J. M. Barrie (1860-1937) was a Scottish playwright and novelist best remembered for creating the character Peter Pan. The mischievous boy first appeared in Barrie's novel The Little White Bird in 1902 and then later in Barrie's most famous work, Peter Pan, or The Boy Who Wouldn't Grow Up, which premiered on stage in 1904 and was later adapted into a novel in 1911. An imaginative tale about a boy who can fly and never ages, the story of Peter Pan continues to delight generations around the world and has become one of the most beloved children's stories of all time. Peter's magical adventures with Tinker Bell, the Darling children, and Captain Hook have been adapted into a variety of films, television shows, and musicals.

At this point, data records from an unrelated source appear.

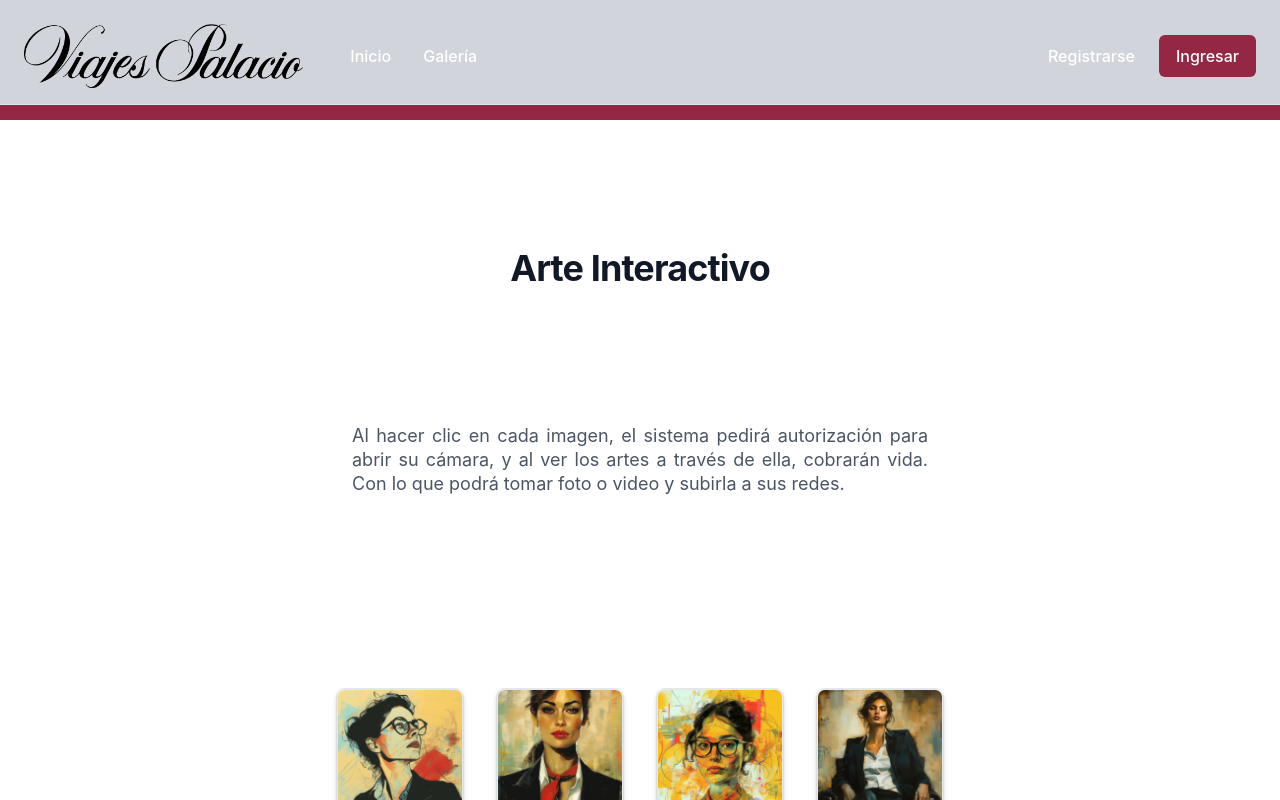
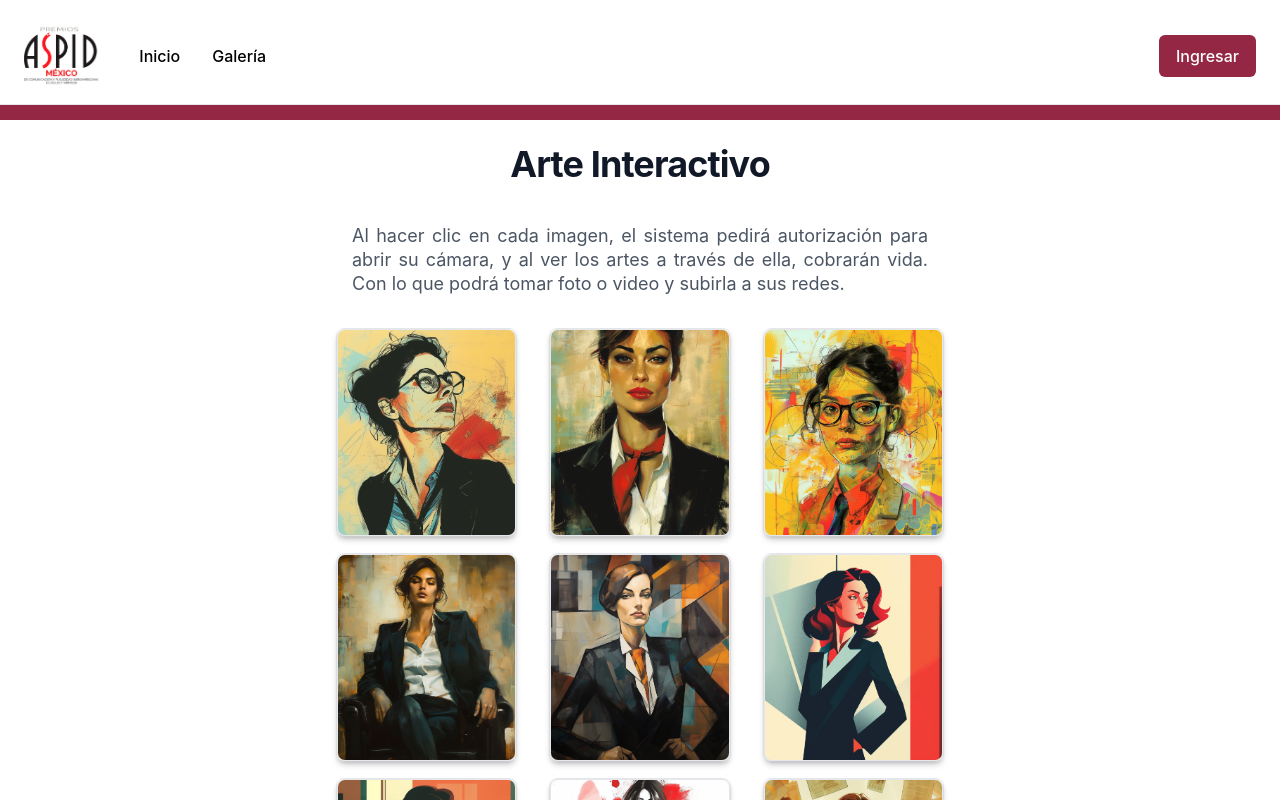
Before and after one commit to BurritoQuemado/subasta-preguntas-aspid, a React (Create React App) app in the folder subastas-stands-app/: page /galeria in a window 1280 px wide. Shown: the top 800 px of the page. Built offline with nearby package versions, Linux system fonts and the light colour scheme.

Commit message:
updated desktop size

```diff
--- a/subastas-stands-app/src/art_list.js
+++ b/subastas-stands-app/src/art_list.js
@@ -9,8 +9,8 @@ import JessicaDurrant from './assets/images/art/JessicaDurrant.webp';
 import MartinAnsin from './assets/images/art/MartinAnsin.webp';
 import MartinAnsin2 from './assets/images/art/MartinAnsin2.webp';
 
-const URL_GROUP_1 = "https://8th.io/ncydd";
-const URL_GROUP_2 = "https://8th.io/ncydd";
+const URL_GROUP_1 = "https://8th.io/8qkcj";
+const URL_GROUP_2 = "https://8th.io/ykcky";
 
 const art_list = [
     {
@@ -35,13 +35,13 @@ const art_list = [
       "id": 4,
       "title": "FranesMacDonaldsIMG",
       "img": FranesMacDonaldsIMG,
-      "href": URL_GROUP_1
+      "href": URL_GROUP_2
     },
     {
       "id": 5,
       "title": "FranesMacDonalds2IMG",
       "img": FranesMacDonalds2IMG,
-      "href": URL_GROUP_1
+      "href": URL_GROUP_2
     },
     {
       "id": 6,
@@ -59,13 +59,13 @@ const art_list = [
       "id": 8,
       "title": "JessicaDurrant",
       "img": JessicaDurrant,
-      "href": URL_GROUP_2
+      "href": URL_GROUP_1
     },
     {
       "id": 9,
       "title": "MartinAnsin",
       "img": MartinAnsin,
-      "href": URL_GROUP_2
+      "href": URL_GROUP_1
     },
     {
       "id": 10,
--- a/subastas-stands-app/src/components/gallery-list/gallery-list.jsx
+++ b/subastas-stands-app/src/components/gallery-list/gallery-list.jsx
@@ -8,12 +8,12 @@ function GalleyList ({ gallery, title }) {
 
     return (
         <>
-            <div className="px-6 py-4 sm:px-6 sm:py-32 lg:px-8">
+            <div className="px-6 py-4 sm:px-6 sm:py-32 lg:px-8 lg:py-6">
                 <div className="mx-auto max-w-2xl text-center">
                     <h2 className="text-3xl font-bold tracking-tight text-gray-900 sm:text-4xl">
                         { title }
                     </h2>
-                    <div className="px-6 py-12 sm:px-6 sm:py-32 lg:px-8">
+                    <div className="px-6 py-12 sm:px-6 sm:py-32 lg:px-8 lg:py-8">
                         <div className="mx-auto max-w-2xl text-center">
                             <p className="mx-auto mt-2 max-w-xl text-lg text-justify leading-6 text-gray-600">
                             Al hacer clic en cada imagen, el sistema pedirá autorización para abrir su cámara, y al ver los artes a través de ella, cobrarán vida. Con lo que podrá tomar foto o video y subirla a sus redes.
@@ -21,8 +21,8 @@ function GalleyList ({ gallery, title }) {
                         </div>
                     </div>
                     <div className="bg-white">
-                        <div className="mx-auto max-w-2xl px-4 py-4 sm:px-6 sm:py-16 lg:max-w-7xl lg:px-8">
-                            <div className="grid grid-cols-2 gap-4 grid-flow-row  sm:grid-cols-2 lg:grid-cols-3 xl:grid-cols-4 xl:gap-x-8">
+                        <div className="mx-auto max-w-2xl px-4 py-4 sm:px-6 sm:py-16 lg:max-w-7xl lg:px-8 lg:py-0">
+                            <div className="grid grid-cols-2 gap-4 grid-flow-row  sm:grid-cols-2 lg:grid-cols-3 xl:grid-cols-3 xl:gap-x-8">
                             {
                                 gallery.map(item =>{
                                     return (
--- a/subastas-stands-app/src/components/layout/layout.jsx
+++ b/subastas-stands-app/src/components/layout/layout.jsx
@@ -46,7 +46,7 @@ class Layout extends Component{
       <div className="bg-white">
         <div className="relative overflow-hidden">
           <Popover as="header" className="relative">
-            <div className="bg-gray-300 pt-6 pb-0">
+            <div className="bg-white pt-6 pb-0">
               <nav
                 className="relative mx-auto flex max-w-7xl items-center justify-between px-4 sm:px-6"
                 aria-label="Global"
@@ -56,7 +56,7 @@ class Layout extends Component{
                     <Link to="/">
                       <span className="sr-only">Wallet Cryptocoins</span>
                       <img
-                        className="h-10 w-auto lg:h-16"
+                        className="h-12 w-auto lg:h-16"
                         src={Logo}
                         alt="logo-viajespalacio"
                       />
@@ -73,7 +73,7 @@ class Layout extends Component{
                       <Link
                         key={item.name}
                         to={item.href}
-                        className="text-base font-medium text-white hover:text-gray-600"
+                        className="text-base font-medium text-black hover:text-gray-600"
                       >
                         {item.name}
                       </Link>
@@ -85,7 +85,7 @@ class Layout extends Component{
                           to={item.href}
                           target={item.target}
                           rel="nonreferrer noreferrer"
-                          className="text-base font-medium text-white hover:text-gray-600"
+                          className="text-base font-medium text-black hover:text-gray-600"
                         >
                           {item.name}
                         </Link>
@@ -154,7 +154,7 @@ class Layout extends Component{
                         <Link
                           key={item.name}
                           to={item.href}
-                          className="block rounded-md px-3 py-2 text-base font-medium text-white"
+                          className="block rounded-md px-3 py-2 text-base font-medium text-black"
                         >
                           {item.name}
                         </Link>
@@ -166,7 +166,7 @@ class Layout extends Component{
                             to={item.href}
                             target={item.target}
                             rel="nonreferrer noreferrer"
-                            className="block rounded-md px-3 py-2 text-base font-medium text-white"
+                            className="block rounded-md px-3 py-2 text-base font-medium text-black"
                           >
                             {item.name}
                           </Link>
@@ -178,7 +178,7 @@ class Layout extends Component{
                       <Link
                         to='/'
                         onClick={logout}
-                        className="block w-full rounded-md bg-black py-3 px-4 text-center font-medium text-white shadow hover:from-teal-600 hover:to-cyan-700"
+                        className="block w-full rounded-md bg-principal py-3 px-4 text-center font-medium text-white shadow hover:from-teal-600 hover:to-cyan-700"
                       >
                         Salir
                       </Link>
@@ -218,7 +218,7 @@ class Layout extends Component{
               <div className="xl:grid xl:grid-cols-3 xl:gap-8 justify-center">
                 <div className="py-4 sm:mx-auto sm:w-full sm:max-w-md">
                     <img
-                        className="mx-auto h-20 w-auto"
+                        className="mx-auto h-36 w-auto"
                         src={ Logo }
                         alt="logo_viajespalacio"
                     />
--- a/subastas-stands-app/src/components/quiz/quiz.jsx
+++ b/subastas-stands-app/src/components/quiz/quiz.jsx
@@ -40,7 +40,7 @@
         return (
             <>
                 { !showResult ?
-                <div className="bg-white px-4 py-2 ">
+                <div className="bg-white px-4 py-2 mx-auto max-w-3xl px-6 lg:px-8 lg:py-6">
                     <div className="">
                         <div className="grid grid-cols-2">
                             <div className="text-left">
--- a/subastas-stands-app/src/components/wallet/wallet.jsx
+++ b/subastas-stands-app/src/components/wallet/wallet.jsx
@@ -10,7 +10,7 @@ function Wallet({ name, balance, history, user_id, valid_codes}){
         <>
             <div className="bg-white py-10 lg:py-24 sm:py-32">
                 <Balance name={name} balance={balance} />
-                <div className="mt-10 grid grid-cols-1 items-center justify-center gap-6 m-16 text-center">
+                <div className="mt-10 grid grid-cols-1 items-center justify-center gap-6 m-16 text-center mx-auto max-w-3xl px-6 lg:px-8">
                     <Link
                     to={'/galeria'}
                     className="rounded-md bg-principal px-3.5 py-2.5 text-sm font-semibold text-white shadow-sm hover:bg-principal focus-visible:outline focus-visible:outline-2 focus-visible:outline-offset-2 focus-visible:outline-principal"
--- a/subastas-stands-app/src/pages/quiz.js
+++ b/subastas-stands-app/src/pages/quiz.js
@@ -29,9 +29,9 @@ function QuizPage({ user_id}) {
 
     return (
         <>
-            <div className="px-6 py-4 sm:px-6 sm:py-32 lg:px-8">
+            <div className="px-6 py-4 sm:px-6 sm:py-32 lg:px-8 lg:py-2">
                 <div className="mx-auto max-w-2xl text-center">
-                    <div className="px-6 py-6 sm:px-6 sm:py-32 lg:px-8">
+                    <div className="px-6 py-6 sm:px-6 sm:py-32 lg:px-8 lg:py-2">
                         <div className="mx-auto max-w-2xl text-center">
                             <p className="mx-auto mt-2 max-w-xl text-lg text-justify leading-6 text-gray-600">
                                 Para conocer las preguntas y respuestas preste atención al presentador y a la pantalla, ya que ahí
@@ -47,7 +47,7 @@ function QuizPage({ user_id}) {
             {
                 quiz_try ? <Quiz user_id={user_id}/> :
                 <>
-                <div className="px-6 py-4 sm:px-6 sm:py-32 lg:px-8">
+                <div className="px-6 py-4 sm:px-6 sm:py-32 lg:px-8 lg:py-6">
                     <div className="mx-auto max-w-2xl text-center">
                         <div className="px-6 py-6 sm:px-6 sm:py-32 lg:px-8">
                             <div className="mx-auto max-w-2xl text-center">
```
Also changed, not shown: subastas-stands-app/src/assets/images/logo.png.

Rudyard Kipling was born in Bombay (now known as Mumbai), India, but returned with his parents to England at the age of five. Among Kipling's best-known works are The Jungle Book, Just So Stories, and the poems "Mandalay" and "Gunga Din." Kipling was the first English-language writer to receive the Nobel Prize for literature (1907) and was among the youngest to have received the award.